(Material provided Opens)
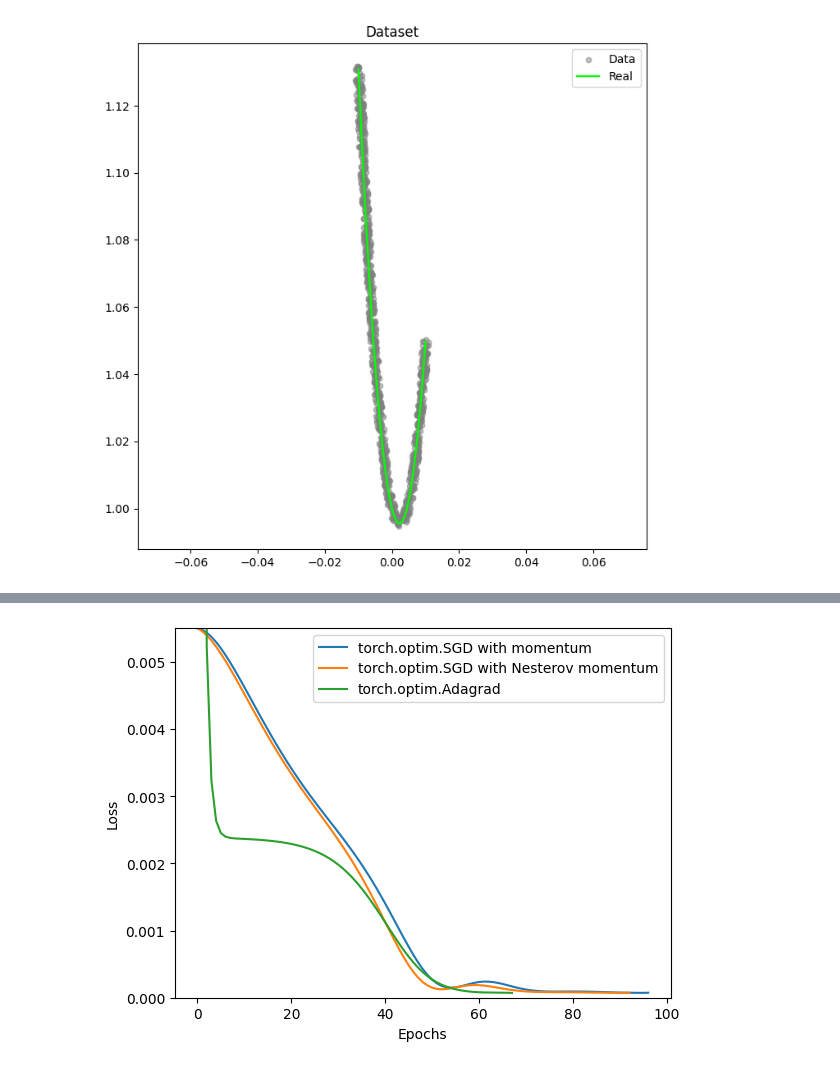
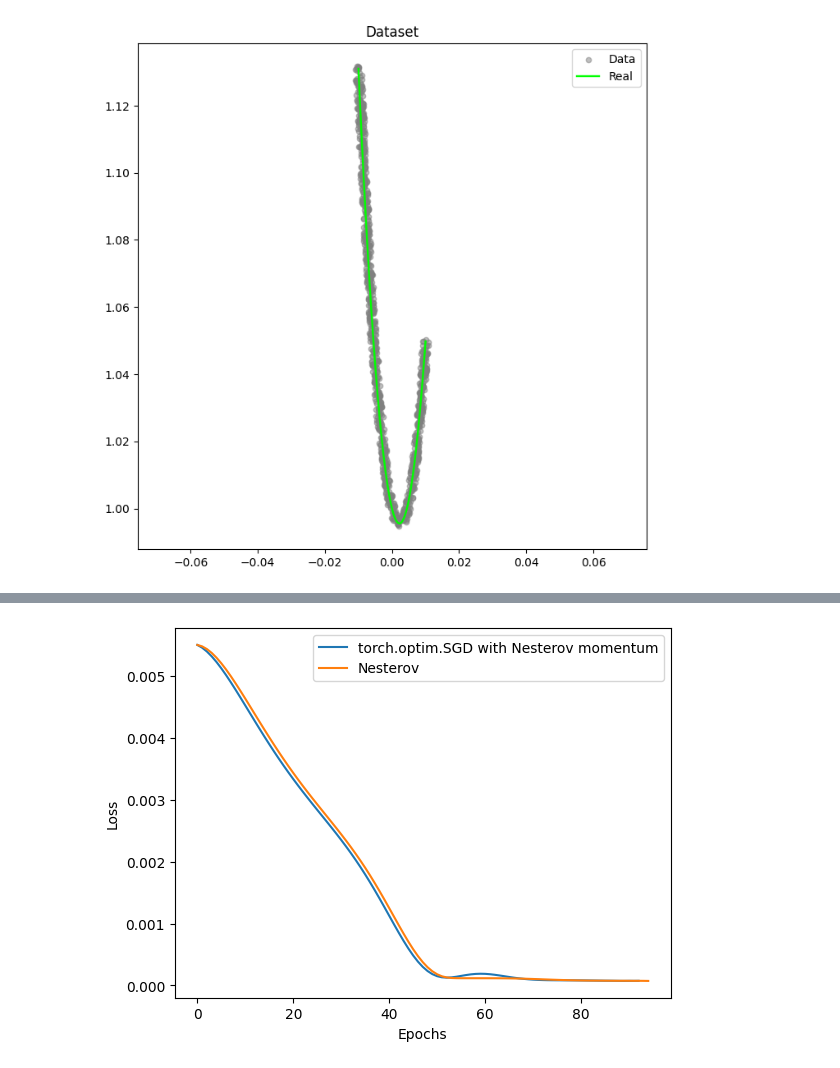
Before and after one commit to trio-at-optimization/optimization-lab4, a Jupyter notebook: Sources/T1/Reserch.ipynb, the cells around one changed output, grey strips where cells are left out. Cells and saved outputs as stored; diff of their text form; code cells hidden in the pictures.

```diff
--- a/Sources/T1/Reserch.ipynb
+++ b/Sources/T1/Reserch.ipynb
@@ -157,3 +192,3 @@ results_dict[label] = get_average_loss_history(multi_points)
 # %%
-print_mse_loss_history(subdict(results_dict, ["torch.optim.SGD with momentum", "torch.optim.SGD with Nesterov momentum", "torch.optim.Adagrad"]), eps_mean_init_w)
+print_mse_loss_history(subdict(results_dict, ["torch.optim.SGD with Nesterov momentum", "Nesterov"]))
 # %% [output]
@@ -160 +198 @@ print_mse_loss_history(subdict(results_dict, ["torch.optim.SGD with momentum", "
-[figure, old version]
+[figure, new version]
```
Also changed, not shown: parts of 14 cells of this notebook.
(Material provided Closes)
Scan the entries above and return each line that holds "with".

-print_mse_loss_history(subdict(results_dict, ["torch.optim.SGD with momentum", "torch.optim.SGD with Nesterov momentum", "torch.optim.Adagrad"]), eps_mean_init_w)
+print_mse_loss_history(subdict(results_dict, ["torch.optim.SGD with Nesterov momentum", "Nesterov"]))
@@ -160 +198 @@ print_mse_loss_history(subdict(results_dict, ["torch.optim.SGD with momentum", "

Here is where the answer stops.